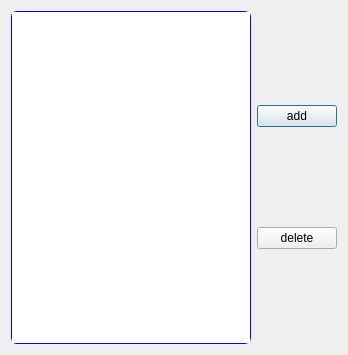
BeQuiet1228/FreeCAD, file src/DataVisualization/realTimewidget.ui: the form before one commit.
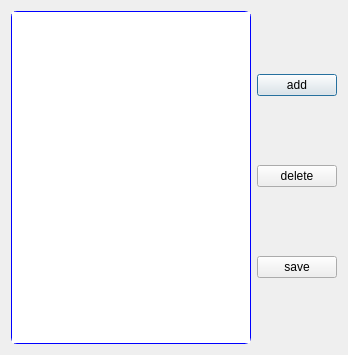
The form after the commit.

Commit message: 完成等值线等级调整按钮， 修改之前图表右边的坐标 Plot类中增加SaveAs

The edit to the form file:
```diff
--- a/src/DataVisualization/realTimewidget.ui
+++ b/src/DataVisualization/realTimewidget.ui
@@ -41,6 +41,13 @@
        </property>
       </widget>
      </item>
+     <item>
+      <widget class="QPushButton" name="saveBtn">
+       <property name="text">
+        <string>save</string>
+       </property>
+      </widget>
+     </item>
     </layout>
    </item>
   </layout>
```
The commit also changes 6 other files.
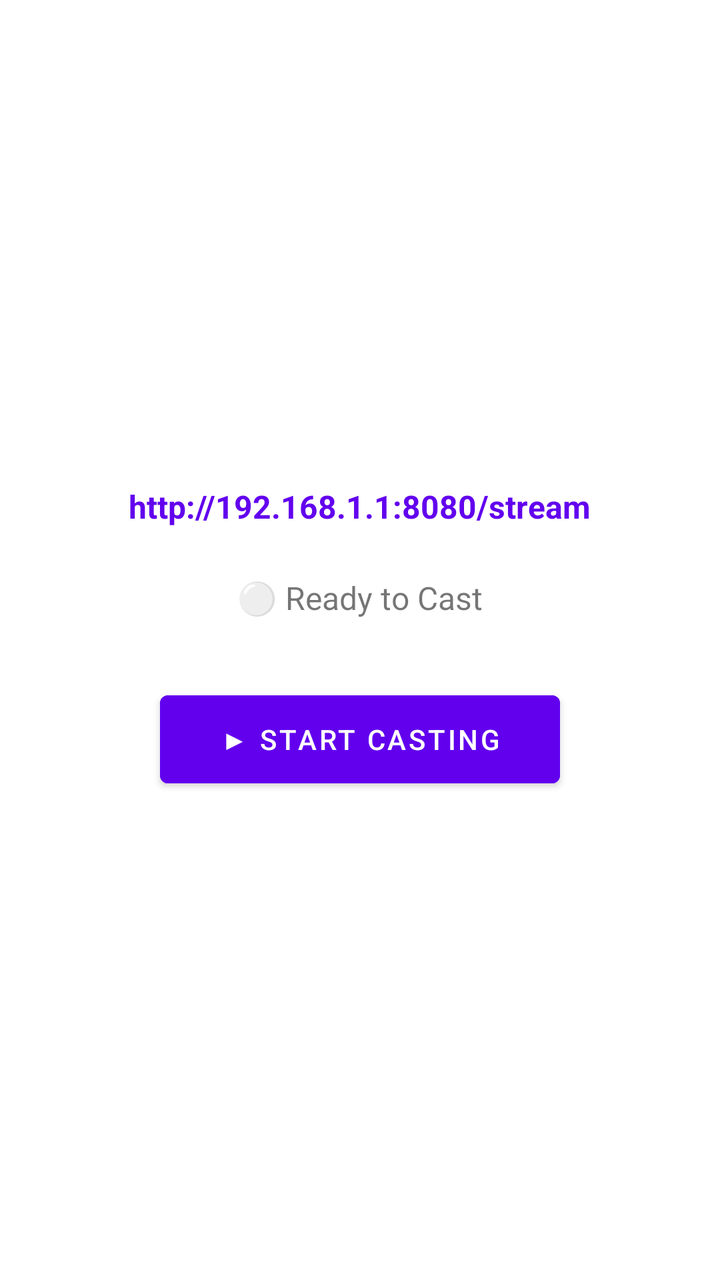
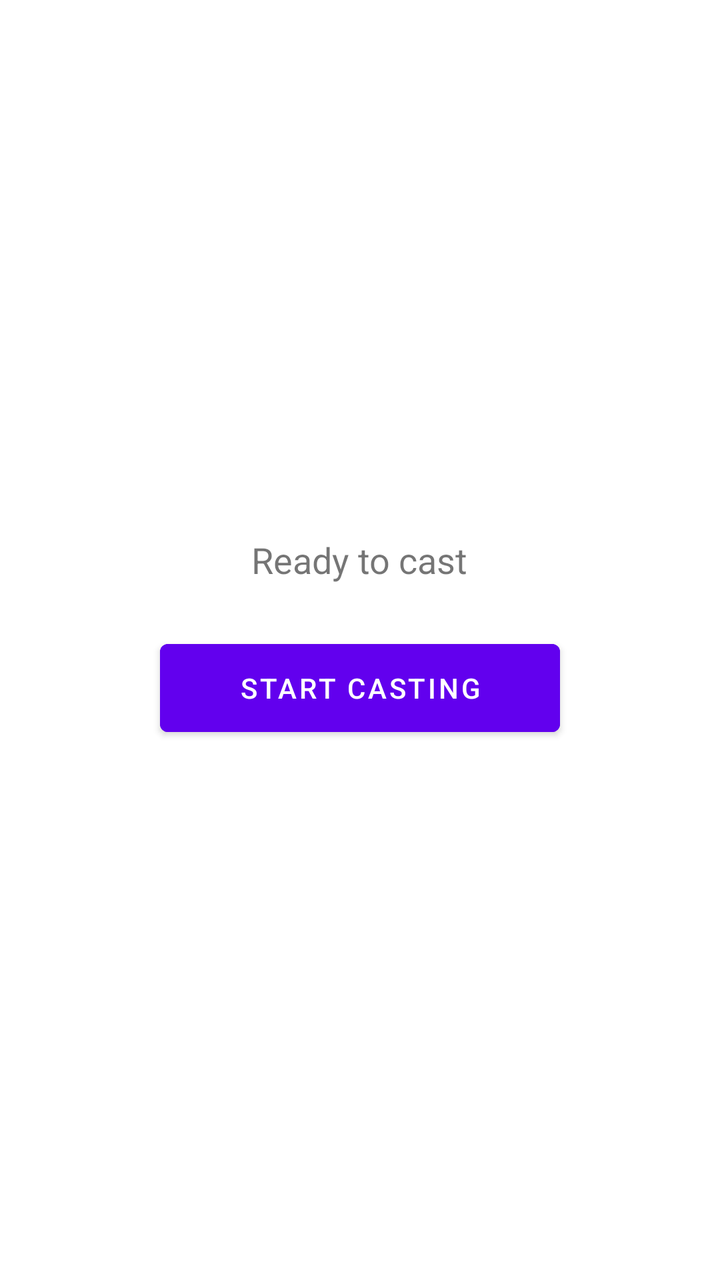

An Android layout rendered at two revisions. The XML below is the earlier revision; the diff shows what the commit changed to produce the second picture.
<!-- AndroidManifest.xml: activity theme Theme.ScreenCast.NoActionBar -->
<!-- res/layout/activity_main.xml -->
<?xml version="1.0" encoding="utf-8"?>
<LinearLayout xmlns:android="http://schemas.android.com/apk/res/android"
    android:layout_width="match_parent"
    android:layout_height="match_parent"
    android:orientation="vertical"
    android:gravity="center"
    android:padding="24dp">

    <TextView
        android:id="@+id/ipText"
        android:layout_width="wrap_content"
        android:layout_height="wrap_content"
        android:text="http://192.168.1.1:8080/stream"
        android:textSize="16sp"
        android:textStyle="bold"
        android:textColor="#FF6200EE"
        android:layout_marginBottom="24dp"
        android:gravity="center"/>

    <TextView
        android:id="@+id/statusText"
        android:layout_width="wrap_content"
        android:layout_height="wrap_content"
        android:text="⚪ Ready to Cast"
        android:textSize="16sp"
        android:layout_marginBottom="32dp"/>

    <Button
        android:id="@+id/startButton"
        android:layout_width="200dp"
        android:layout_height="56dp"
        android:text="▶ Start Casting"
        android:textColor="@android:color/white"
        android:backgroundTint="#FF6200EE"/>
</LinearLayout>
<!-- resources referenced by this layout -->
<resources>
  <style name="Theme.ScreenCast.NoActionBar" parent="Theme.ScreenCast">
          <item name="windowActionBar">false</item>
          <item name="windowNoTitle">true</item>
      </style>
  <style name="Theme.ScreenCast" parent="Theme.MaterialComponents.DayNight.NoActionBar">
          <item name="colorPrimary">@color/purple_500</item>
          <item name="colorPrimaryVariant">@color/purple_700</item>
          <item name="colorOnPrimary">@color/white</item>
          <item name="colorSecondary">@color/teal_200</item>
          <item name="colorSecondaryVariant">@color/teal_700</item>
          <item name="colorOnSecondary">@color/black</item>
          <item name="android:statusBarColor">@color/purple_500</item>
          <item name="android:windowBackground">@drawable/bg_gradient</item>
      </style>
  <color name="purple_500">#FF6200EE</color>
  <color name="purple_700">#FF3700B3</color>
  <color name="white">#FFFFFFFF</color>
  <color name="teal_200">#FF03DAC5</color>
  <color name="teal_700">#FF018786</color>
  <color name="black">#FF000000</color>
  <!-- drawable bg_gradient (drawable) -->
  <?xml version="1.0" encoding="utf-8"?>
  <gradient xmlns:android="http://schemas.android.com/apk/res/android"
      android:startColor="#FF6200EE"
      android:endColor="#FF3700B3"
      android:angle="45"/>
</resources>

<!-- the commit's change to res/layout/activity_main.xml (unified diff, before → after) -->
@@ -7,29 +7,18 @@
     android:padding="24dp">
 
     <TextView
-        android:id="@+id/ipText"
-        android:layout_width="wrap_content"
-        android:layout_height="wrap_content"
-        android:text="http://192.168.1.1:8080/stream"
-        android:textSize="16sp"
-        android:textStyle="bold"
-        android:textColor="#FF6200EE"
-        android:layout_marginBottom="24dp"
-        android:gravity="center"/>
-
-    <TextView
         android:id="@+id/statusText"
         android:layout_width="wrap_content"
         android:layout_height="wrap_content"
-        android:text="⚪ Ready to Cast"
-        android:textSize="16sp"
-        android:layout_marginBottom="32dp"/>
+        android:text="Ready to cast"
+        android:textSize="18sp"
+        android:layout_marginBottom="24dp"/>
 
     <Button
         android:id="@+id/startButton"
         android:layout_width="200dp"
         android:layout_height="56dp"
-        android:text="▶ Start Casting"
+        android:text="Start Casting"
         android:textColor="@android:color/white"
         android:backgroundTint="#FF6200EE"/>
 </LinearLayout>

[Task directions]
Please restate the material above line by line, exactly, beginning at its first line and ending with the line that contains "An Android layout", without any pictures.

[Answer for this exercise]
BeQuiet1228/FreeCAD, file src/DataVisualization/realTimewidget.ui: the form before one commit.
The form after the commit.

Commit message: 完成等值线等级调整按钮， 修改之前图表右边的坐标 Plot类中增加SaveAs

The edit to the form file:
```diff
--- a/src/DataVisualization/realTimewidget.ui
+++ b/src/DataVisualization/realTimewidget.ui
@@ -41,6 +41,13 @@
        </property>
       </widget>
      </item>
+     <item>
+      <widget class="QPushButton" name="saveBtn">
+       <property name="text">
+        <string>save</string>
+       </property>
+      </widget>
+     </item>
     </layout>
    </item>
   </layout>
```
The commit also changes 6 other files.

An Android layout rendered at two revisions. The XML below is the earlier revision; the diff shows what the commit changed to produce the second picture.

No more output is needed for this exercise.